I remember the exact pickled bite that converted me to Southern food: a spoonful of green pepper relish crowning a dish of black-eyed peas and rice. I was born and raised
I remember the exact pickled bite that converted me to Southern food: a spoonful of green pepper relish crowning a dish of black-eyed peas and rice.
I was born and raised in Pittsburgh, Pennsylvania. Before moving to North Carolina, my culinary touchstones were pierogi, kielbasas, and strudels. The only pickles I’d ever consumed were the Claussen kind. Pepper relish was a mystery to me. What was I supposed to do with that? Add it to my deviled eggs and potato salad? Eat it on hot dogs or a hamburger? I remained unconvinced that it could be better than dill pickle relish.

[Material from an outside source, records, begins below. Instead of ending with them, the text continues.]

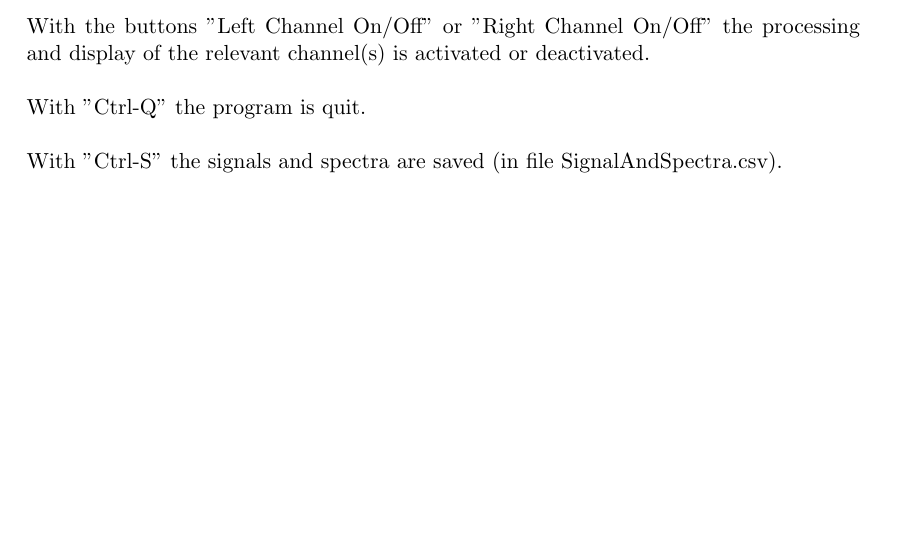
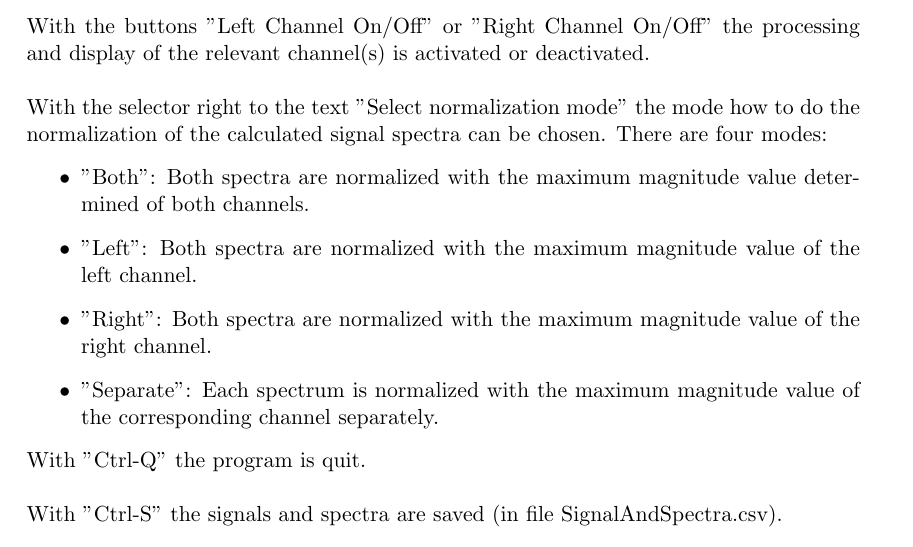
Before and after one commit to DrMarkusReinhardt/MyAudioSpectrumAnalyzerQtPi, a LaTeX document (DOC/PisoundSpectrumAnalyzerQtPi.tex): part of page 6 of 7 before the commit and part of page 6 of 8 after it, cut so that both start at the same text, the shorter picture padded with empty space. Compiled offline with pdfLaTeX.

Commit message:
added spectrum normalization mode documentation

```diff
--- a/DOC/PisoundSpectrumAnalyzerQtPi.tex
+++ b/DOC/PisoundSpectrumAnalyzerQtPi.tex
@@ -118,6 +118,15 @@ Hitting the button "Stop" will stop the spectrum calculation process.\\
 
 With the buttons "Left Channel On/Off" or "Right Channel On/Off" the processing and display of the relevant channel(s) is activated or deactivated.\\
 
+With the selector right to the text "Select normalization mode" the mode how to do the normalization of the
+calculated signal spectra can be chosen. There are four modes:
+\begin{itemize}
+	\item "Both": Both spectra are normalized with the maximum magnitude value determined of both channels.
+	\item "Left": Both spectra are normalized with the maximum magnitude value of the left channel.
+	\item "Right": Both spectra are normalized with the maximum magnitude value of the right channel.
+	\item "Separate": Each spectrum is normalized with the maximum magnitude value of the corresponding channel separately.
+\end{itemize}
+
 With "Ctrl-Q" the program is quit. \\
 
 With "Ctrl-S" the signals and spectra are saved (in file SignalAndSpectra.csv).\\
```
Also changed, not shown: DOC/PisoundSpectrumAnalyzerQtPi.pdf.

But once I tasted these two Southern foods in one bite, I finally got it: The sweetness and acidity of the relish cut through the unctuousness of the pork-simmered beans. They transformed each other. In that moment, the combination of flavors bouncing around in my mouth made complete sense. That same bite also defined for me the beauty of eastern North Carolina barbecue: The brightness of the vinegar sauce cuts through the chopped, fatty meat. It’s made even better with a swig of sweet tea.
I was hooked. After moving to Raleigh, I became an avid canner and discovered the canon of Southern pickles. My pickling habit followed the seasons. I would make the first of many batches of cucumber and yellow squash pickles in June, pickled peaches in July, pickled watermelon rind and okra in August, and chowchow — the ultimate-clean-up-the-garden condiment — right before the first frost in October.
Like me, Chapel Hill cookbook author Jean Anderson got to experience the joy of Southern cooking through a gradual process. Born in Raleigh, but raised by a Midwestern mother, Anderson, who received a James Beard award for her book A Love Affair with Southern Cooking, discovered collards and brown sugar pie in the school cafeteria. Although she helped her mother make watermelon rind pickles, Anderson says that she only truly learned about Southern pickles when she was hired as an Iredell County extension agent to teach 4-H girls how to cook and preserve foods.
“To be honest, I learned more from them than they learned from me,” Anderson says. “They grew up helping their moms.”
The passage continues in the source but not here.